Soaring food prices in the North African country of Sudan have turned the joy of a major Muslim holiday into suffering and sorrow.
Recent government efforts to raise wages have failed to put more money into the pockets of families to buy traditional sheep sacrifices for the Eid al-Adha holiday, or the feast of the sacrifice.
Other expenses include new clothes for children and sometimes family members, but price hikes have made it difficult to provide even basic needs.
The country is facing widespread hunger, according to the UN and NGOs.
Shrinking purchasing power
Sheep sellers and merchants of clothes, children’s toys, and other goods that normally fetch high prices before the holiday said demand is low.
Sheep seller Hassan Abdul Azim said purchasing power has sharply declined as prices went up.
“We’ve been raising these sheep for a long time in our villages and brought them to Khartoum in order to sell them but the purchasing power is very low,” he said.
“We face a big dilemma and we may lose a lot because the purchasing power is down, but we have no way to bring down the prices because we have a lot of expenses, including medical care of the livestock, transportation, and other expenses,” he added.

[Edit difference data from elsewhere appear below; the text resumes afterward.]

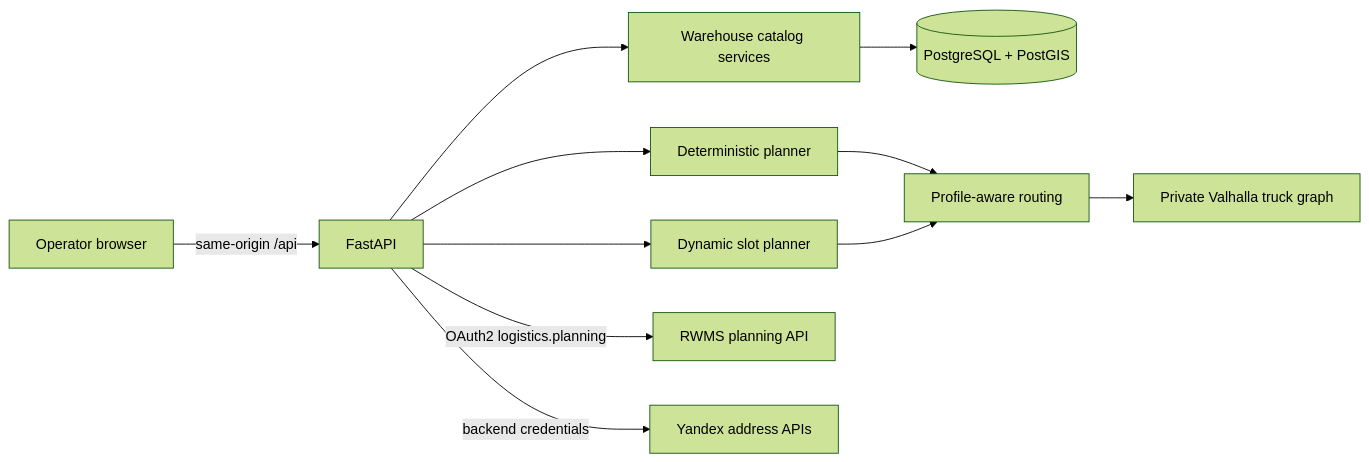
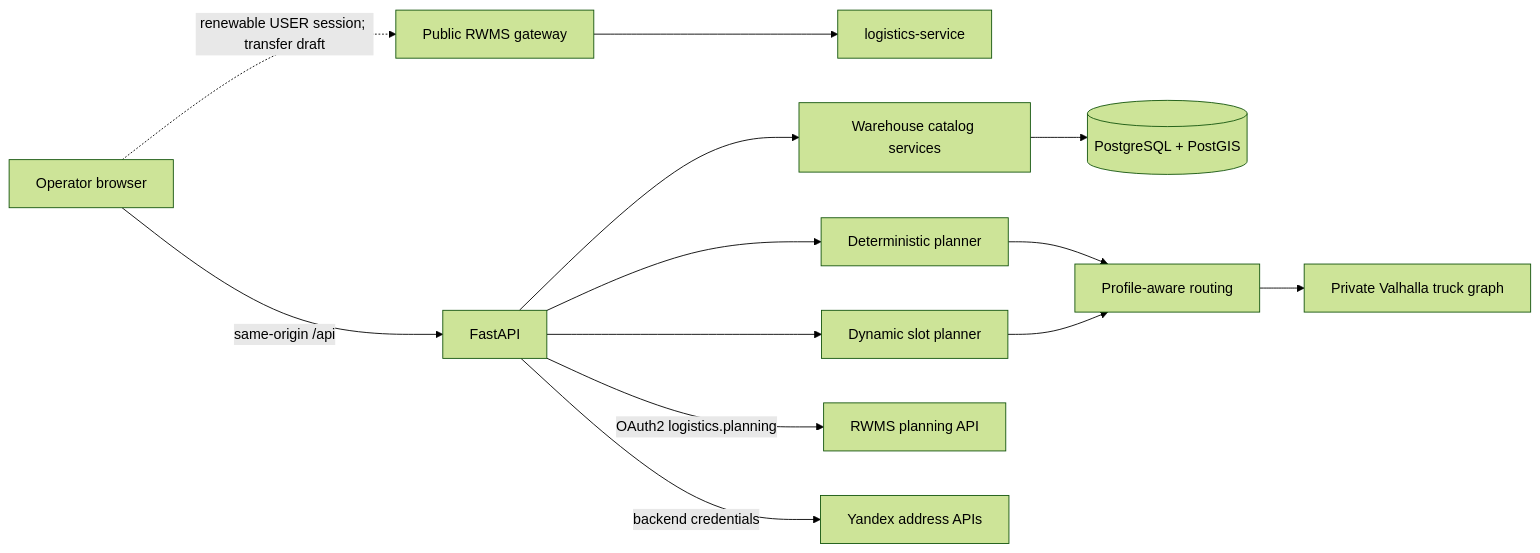
The diagram in logistics/docs/ARCHITECTURE.md (Buhanzaz/rwms), drawn with Mermaid (forest theme) before and after one commit. The commit also changed other lines of this file and 34 other files, not shown here.

````diff
--- a/logistics/docs/ARCHITECTURE.md
+++ b/logistics/docs/ARCHITECTURE.md
@@ -5,13 +5,15 @@
 ```mermaid
 flowchart LR
     Browser[Operator browser] -->|same-origin /api| FastAPI[FastAPI]
+    Browser -. renewable USER session; transfer draft .-> Gateway[Public RWMS gateway]
+    Gateway --> Logistics[logistics-service]
     FastAPI --> Catalog[Warehouse catalog services]
     FastAPI --> Planner[Deterministic planner]
     FastAPI --> Slots[Dynamic slot planner]
     Catalog --> PostGIS[(PostgreSQL + PostGIS)]
     Planner --> Routing[Profile-aware routing]
     Slots --> Routing
     Routing --> Valhalla[Private Valhalla truck graph]
     FastAPI -->|OAuth2 logistics.planning| RWMS[RWMS planning API]
     FastAPI -->|backend credentials| Yandex[Yandex address APIs]
 ```
````
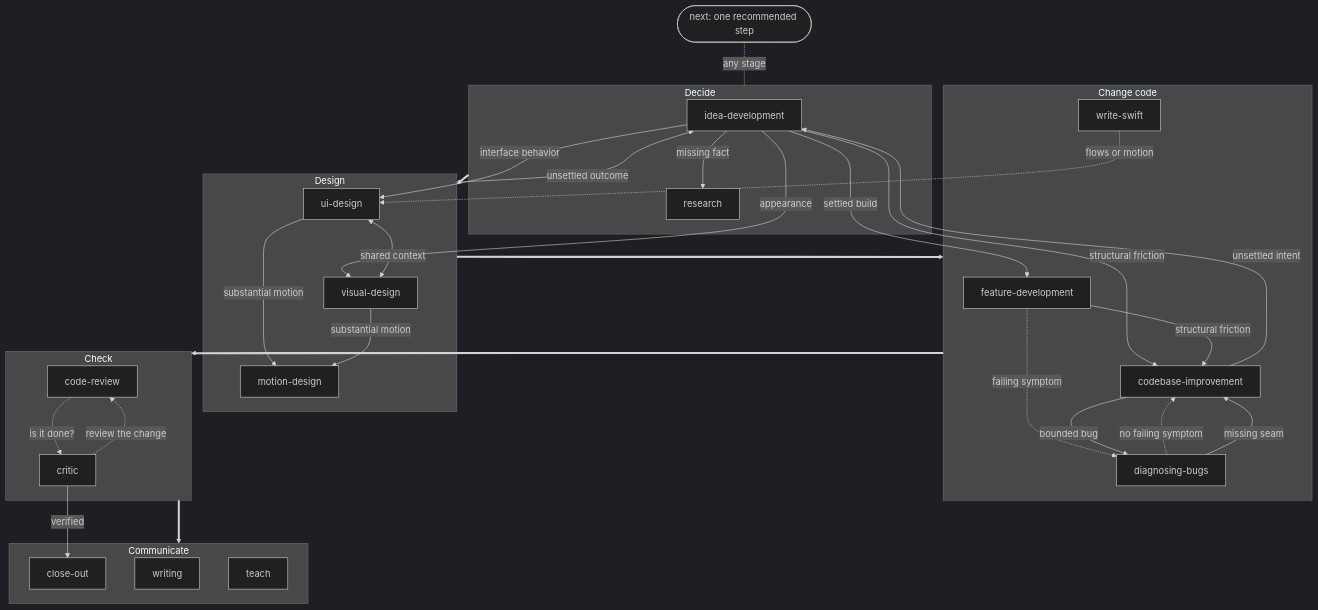
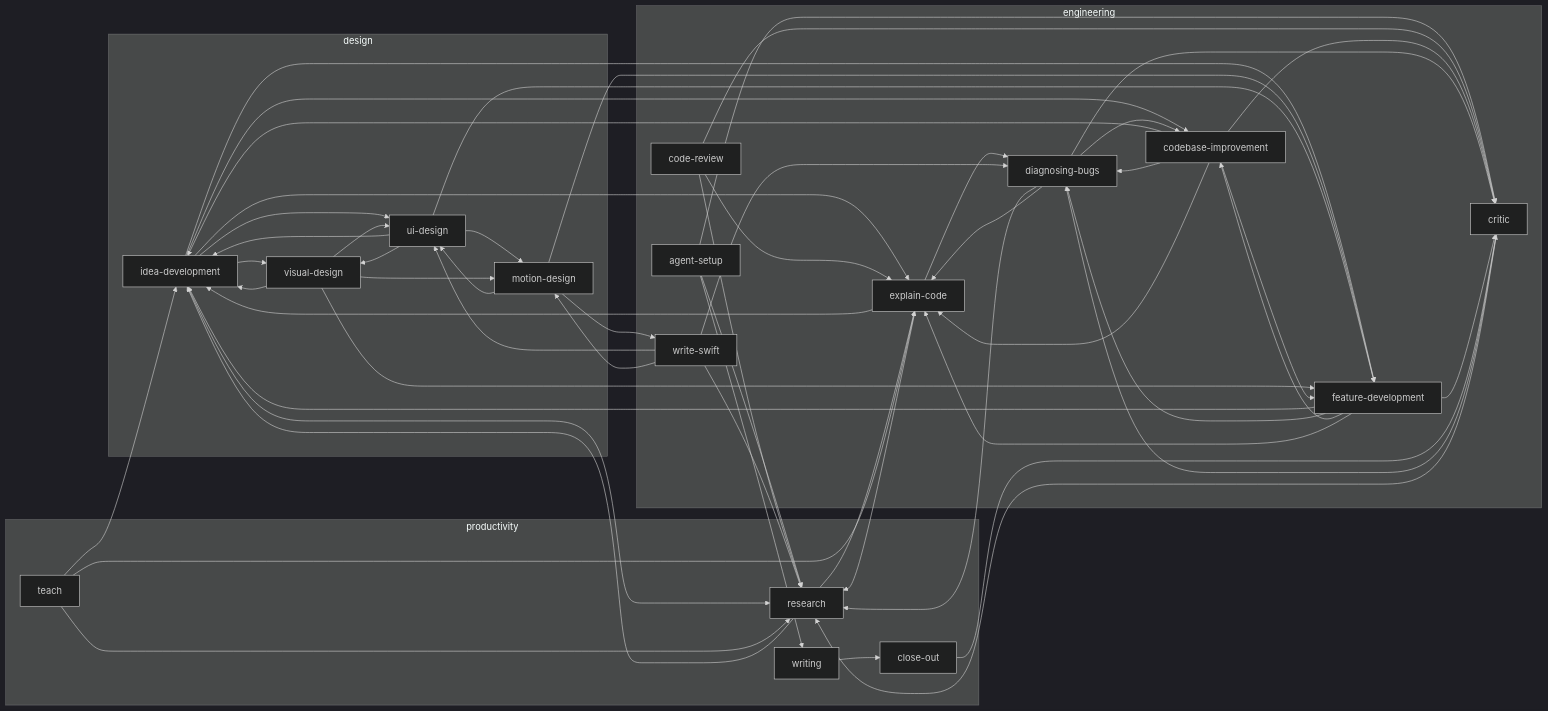
The diagram in docs/README.md (sxnzs/skills), drawn with Mermaid (dark theme) before and after one commit. The commit also changed other lines of this file and 50 other files, not shown here.

First line of the commit message:
Unify skills into a handoff graph; add explain-code and agent-setup (1.1.0)

````diff
--- a/docs/README.md
+++ b/docs/README.md
@@ -39,52 +75,78 @@
 ```mermaid
-flowchart TB
-  next(["next: one recommended step"])
-
-  subgraph decide [Decide]
-    idea[idea-development]
+flowchart LR
+  subgraph design
+    idea_development[idea-development]
+    motion_design[motion-design]
+    ui_design[ui-design]
+    visual_design[visual-design]
+  end
+  subgraph engineering
+    agent_setup[agent-setup]
+    code_review[code-review]
+    codebase_improvement[codebase-improvement]
+    critic[critic]
+    diagnosing_bugs[diagnosing-bugs]
+    explain_code[explain-code]
+    feature_development[feature-development]
+    write_swift[write-swift]
+  end
+  subgraph productivity
+    close_out[close-out]
     research[research]
+    teach[teach]
+    writing[writing]
   end
-  subgraph design [Design]
-    ui[ui-design]
-    visual[visual-design]
-    motion[motion-design]
-  end
-  subgraph change [Change code]
-    feature[feature-development]
-    improve[codebase-improvement]
-    bugs[diagnosing-bugs]
-    swift[write-swift]
-  end
-  subgraph check [Check]
-    review[code-review]
-    critic[critic]
-  end
-  subgraph communicate [Communicate]
-    closeout[close-out]
-    writing[writing]
-    teach[teach]
-  end
-
-  next -. any stage .- decide
-  decide ==> design ==> change ==> check ==> communicate
-
-  idea -->|missing fact| research
-  idea -->|appearance| visual
-  idea -->|interface behavior| ui
-  idea -->|settled build| feature
-  idea -->|structural friction| improve
-  ui <-->|shared context| visual
-  ui -->|substantial motion| motion
-  visual -->|substantial motion| motion
-  design -->|unsettled outcome| idea
-  feature -->|structural friction| improve
-  feature -. failing symptom .-> bugs
-  improve -->|unsettled intent| idea
-  improve -->|bounded bug| bugs
-  bugs -. no failing symptom .-> improve
-  bugs -->|missing seam| improve
-  swift -. flows or motion .-> ui
-  review -. "is it done?" .-> critic
-  critic -. "review the change" .-> review
-  critic -->|verified| closeout
+  idea_development --> research
+  idea_development --> visual_design
+  idea_development --> ui_design
+  idea_development --> codebase_improvement
+  idea_development --> explain_code
+  idea_development --> feature_development
+  motion_design --> ui_design
+  motion_design --> write_swift
+  motion_design --> feature_development
+  ui_design --> idea_development
+  ui_design --> visual_design
+  ui_design --> motion_design
+  ui_design --> feature_development
+  visual_design --> idea_development
+  visual_design --> ui_design
+  visual_design --> motion_design
+  visual_design --> feature_development
+  agent_setup --> writing
+  agent_setup --> research
+  agent_setup --> critic
+  code_review --> critic
+  code_review --> explain_code
+  code_review --> research
+  codebase_improvement --> idea_development
+  codebase_improvement --> diagnosing_bugs
+  codebase_improvement --> explain_code
+  codebase_improvement --> feature_development
+  codebase_improvement --> critic
+  critic --> diagnosing_bugs
+  critic --> research
+  diagnosing_bugs --> codebase_improvement
+  diagnosing_bugs --> research
+  diagnosing_bugs --> explain_code
+  diagnosing_bugs --> critic
+  explain_code --> diagnosing_bugs
+  explain_code --> research
+  explain_code --> idea_development
+  feature_development --> idea_development
+  feature_development --> diagnosing_bugs
+  feature_development --> codebase_improvement
+  feature_development --> explain_code
+  feature_development --> critic
+  write_swift --> ui_design
+  write_swift --> motion_design
+  write_swift --> diagnosing_bugs
+  write_swift --> research
+  close_out --> critic
+  research --> idea_development
+  research --> explain_code
+  teach --> idea_development
+  teach --> research
+  teach --> explain_code
+  writing --> close_out
 ```
````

Mahmoud Adam, a livestock trader in the Omdurman Popular market, said another reason…